_Task_:
Report back each line of the records that contains the string "fetchNewsChannelsHeadlinesApi".

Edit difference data
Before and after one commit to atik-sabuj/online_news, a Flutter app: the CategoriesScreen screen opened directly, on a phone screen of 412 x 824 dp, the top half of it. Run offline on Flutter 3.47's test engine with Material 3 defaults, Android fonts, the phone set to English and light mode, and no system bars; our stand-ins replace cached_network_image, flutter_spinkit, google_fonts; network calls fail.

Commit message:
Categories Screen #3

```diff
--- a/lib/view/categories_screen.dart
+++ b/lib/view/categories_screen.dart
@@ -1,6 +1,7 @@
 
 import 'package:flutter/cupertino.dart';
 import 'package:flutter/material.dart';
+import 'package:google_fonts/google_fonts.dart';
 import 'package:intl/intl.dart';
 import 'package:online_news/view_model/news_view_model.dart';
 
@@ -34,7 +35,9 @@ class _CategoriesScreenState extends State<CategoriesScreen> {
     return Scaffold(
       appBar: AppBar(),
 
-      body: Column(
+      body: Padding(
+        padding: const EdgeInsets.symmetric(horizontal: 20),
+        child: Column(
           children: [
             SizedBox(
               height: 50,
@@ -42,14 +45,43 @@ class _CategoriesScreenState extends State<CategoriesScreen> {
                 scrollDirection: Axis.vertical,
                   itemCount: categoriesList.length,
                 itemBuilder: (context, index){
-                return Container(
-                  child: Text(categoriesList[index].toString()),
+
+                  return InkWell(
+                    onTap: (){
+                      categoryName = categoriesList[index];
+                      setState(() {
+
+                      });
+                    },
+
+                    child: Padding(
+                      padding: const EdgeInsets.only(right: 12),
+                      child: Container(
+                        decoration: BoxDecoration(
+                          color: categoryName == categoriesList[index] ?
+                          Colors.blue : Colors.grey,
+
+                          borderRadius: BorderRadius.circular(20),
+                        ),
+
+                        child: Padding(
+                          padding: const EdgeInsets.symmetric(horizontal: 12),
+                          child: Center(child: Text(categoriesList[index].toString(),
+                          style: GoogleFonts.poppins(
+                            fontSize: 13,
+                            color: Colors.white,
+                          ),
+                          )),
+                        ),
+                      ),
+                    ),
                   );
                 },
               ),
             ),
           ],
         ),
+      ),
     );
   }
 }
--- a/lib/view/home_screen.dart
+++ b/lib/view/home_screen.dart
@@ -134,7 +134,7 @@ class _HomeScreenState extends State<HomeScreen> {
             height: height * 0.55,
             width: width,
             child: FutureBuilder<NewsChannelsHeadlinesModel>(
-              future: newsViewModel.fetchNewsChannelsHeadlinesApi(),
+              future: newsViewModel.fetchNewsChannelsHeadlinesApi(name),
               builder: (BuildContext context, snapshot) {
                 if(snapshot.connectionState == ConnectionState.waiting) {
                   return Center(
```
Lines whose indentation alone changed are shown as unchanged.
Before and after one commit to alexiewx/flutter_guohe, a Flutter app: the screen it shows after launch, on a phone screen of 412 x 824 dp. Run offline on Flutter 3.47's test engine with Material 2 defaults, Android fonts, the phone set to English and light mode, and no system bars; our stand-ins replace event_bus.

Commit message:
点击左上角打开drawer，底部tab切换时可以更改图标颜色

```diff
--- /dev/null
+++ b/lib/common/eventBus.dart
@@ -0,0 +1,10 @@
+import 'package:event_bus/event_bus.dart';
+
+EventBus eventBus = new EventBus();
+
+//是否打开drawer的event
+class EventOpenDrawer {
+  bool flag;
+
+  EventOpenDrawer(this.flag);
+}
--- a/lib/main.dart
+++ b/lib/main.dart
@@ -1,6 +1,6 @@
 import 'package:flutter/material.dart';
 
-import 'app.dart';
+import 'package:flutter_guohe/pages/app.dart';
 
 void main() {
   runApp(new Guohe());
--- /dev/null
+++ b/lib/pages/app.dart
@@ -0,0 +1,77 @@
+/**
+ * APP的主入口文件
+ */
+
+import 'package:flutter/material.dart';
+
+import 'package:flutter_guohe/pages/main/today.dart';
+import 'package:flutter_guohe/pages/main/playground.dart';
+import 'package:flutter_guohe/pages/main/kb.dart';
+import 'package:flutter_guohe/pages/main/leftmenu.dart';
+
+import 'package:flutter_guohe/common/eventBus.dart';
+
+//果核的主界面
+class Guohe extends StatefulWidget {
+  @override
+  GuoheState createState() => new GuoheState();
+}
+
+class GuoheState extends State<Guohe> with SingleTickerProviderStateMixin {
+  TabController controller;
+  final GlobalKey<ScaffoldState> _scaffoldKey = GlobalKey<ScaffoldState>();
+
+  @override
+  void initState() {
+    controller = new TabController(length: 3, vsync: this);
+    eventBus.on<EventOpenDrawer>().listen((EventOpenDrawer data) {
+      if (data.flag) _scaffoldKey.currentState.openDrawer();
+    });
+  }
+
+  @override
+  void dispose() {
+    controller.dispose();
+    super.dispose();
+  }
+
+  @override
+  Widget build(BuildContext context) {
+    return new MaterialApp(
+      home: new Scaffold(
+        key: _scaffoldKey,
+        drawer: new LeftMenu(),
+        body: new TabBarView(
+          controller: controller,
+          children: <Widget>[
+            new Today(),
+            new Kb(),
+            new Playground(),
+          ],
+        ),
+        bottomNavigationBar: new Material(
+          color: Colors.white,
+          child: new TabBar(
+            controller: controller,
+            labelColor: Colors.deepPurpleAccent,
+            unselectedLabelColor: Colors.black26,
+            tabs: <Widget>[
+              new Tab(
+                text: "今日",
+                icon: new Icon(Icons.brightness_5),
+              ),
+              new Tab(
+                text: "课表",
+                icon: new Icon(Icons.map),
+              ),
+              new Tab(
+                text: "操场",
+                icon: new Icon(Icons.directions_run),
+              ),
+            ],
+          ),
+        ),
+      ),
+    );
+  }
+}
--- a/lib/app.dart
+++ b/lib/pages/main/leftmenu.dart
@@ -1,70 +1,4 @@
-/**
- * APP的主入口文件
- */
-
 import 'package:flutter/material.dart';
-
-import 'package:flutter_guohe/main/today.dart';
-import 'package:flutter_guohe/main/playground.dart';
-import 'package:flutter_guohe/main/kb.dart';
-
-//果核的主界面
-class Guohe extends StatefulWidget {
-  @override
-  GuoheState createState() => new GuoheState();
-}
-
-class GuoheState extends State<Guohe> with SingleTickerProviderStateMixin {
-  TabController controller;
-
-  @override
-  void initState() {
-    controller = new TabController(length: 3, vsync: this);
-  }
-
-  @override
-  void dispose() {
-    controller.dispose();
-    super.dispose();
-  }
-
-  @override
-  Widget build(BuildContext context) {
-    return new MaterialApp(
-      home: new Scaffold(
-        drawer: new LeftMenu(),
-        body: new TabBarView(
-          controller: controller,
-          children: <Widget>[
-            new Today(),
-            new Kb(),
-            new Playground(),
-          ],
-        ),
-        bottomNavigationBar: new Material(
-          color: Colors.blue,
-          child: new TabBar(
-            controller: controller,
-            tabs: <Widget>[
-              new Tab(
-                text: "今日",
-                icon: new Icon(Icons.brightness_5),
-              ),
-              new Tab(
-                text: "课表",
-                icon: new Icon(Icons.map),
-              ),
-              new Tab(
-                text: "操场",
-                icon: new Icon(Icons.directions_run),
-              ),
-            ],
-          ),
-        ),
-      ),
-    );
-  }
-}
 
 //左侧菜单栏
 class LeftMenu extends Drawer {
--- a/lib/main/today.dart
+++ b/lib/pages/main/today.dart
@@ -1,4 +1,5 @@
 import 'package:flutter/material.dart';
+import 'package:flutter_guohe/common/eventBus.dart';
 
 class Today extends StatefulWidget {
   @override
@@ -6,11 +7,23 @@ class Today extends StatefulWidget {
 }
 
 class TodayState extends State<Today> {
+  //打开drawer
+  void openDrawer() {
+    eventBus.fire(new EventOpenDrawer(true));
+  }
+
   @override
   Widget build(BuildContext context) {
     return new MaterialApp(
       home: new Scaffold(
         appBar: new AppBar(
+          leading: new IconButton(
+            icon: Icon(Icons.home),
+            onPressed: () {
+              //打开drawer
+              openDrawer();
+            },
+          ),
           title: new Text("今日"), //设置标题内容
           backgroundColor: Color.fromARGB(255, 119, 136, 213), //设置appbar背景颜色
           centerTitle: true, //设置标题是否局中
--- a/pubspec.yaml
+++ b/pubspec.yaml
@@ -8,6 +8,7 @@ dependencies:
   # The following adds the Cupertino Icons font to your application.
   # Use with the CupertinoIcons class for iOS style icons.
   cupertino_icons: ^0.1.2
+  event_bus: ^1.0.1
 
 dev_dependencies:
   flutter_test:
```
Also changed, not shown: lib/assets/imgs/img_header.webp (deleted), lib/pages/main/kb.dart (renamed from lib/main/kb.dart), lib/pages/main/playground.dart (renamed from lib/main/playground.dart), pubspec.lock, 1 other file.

_Your response_:
-              future: newsViewModel.fetchNewsChannelsHeadlinesApi(),
+              future: newsViewModel.fetchNewsChannelsHeadlinesApi(name),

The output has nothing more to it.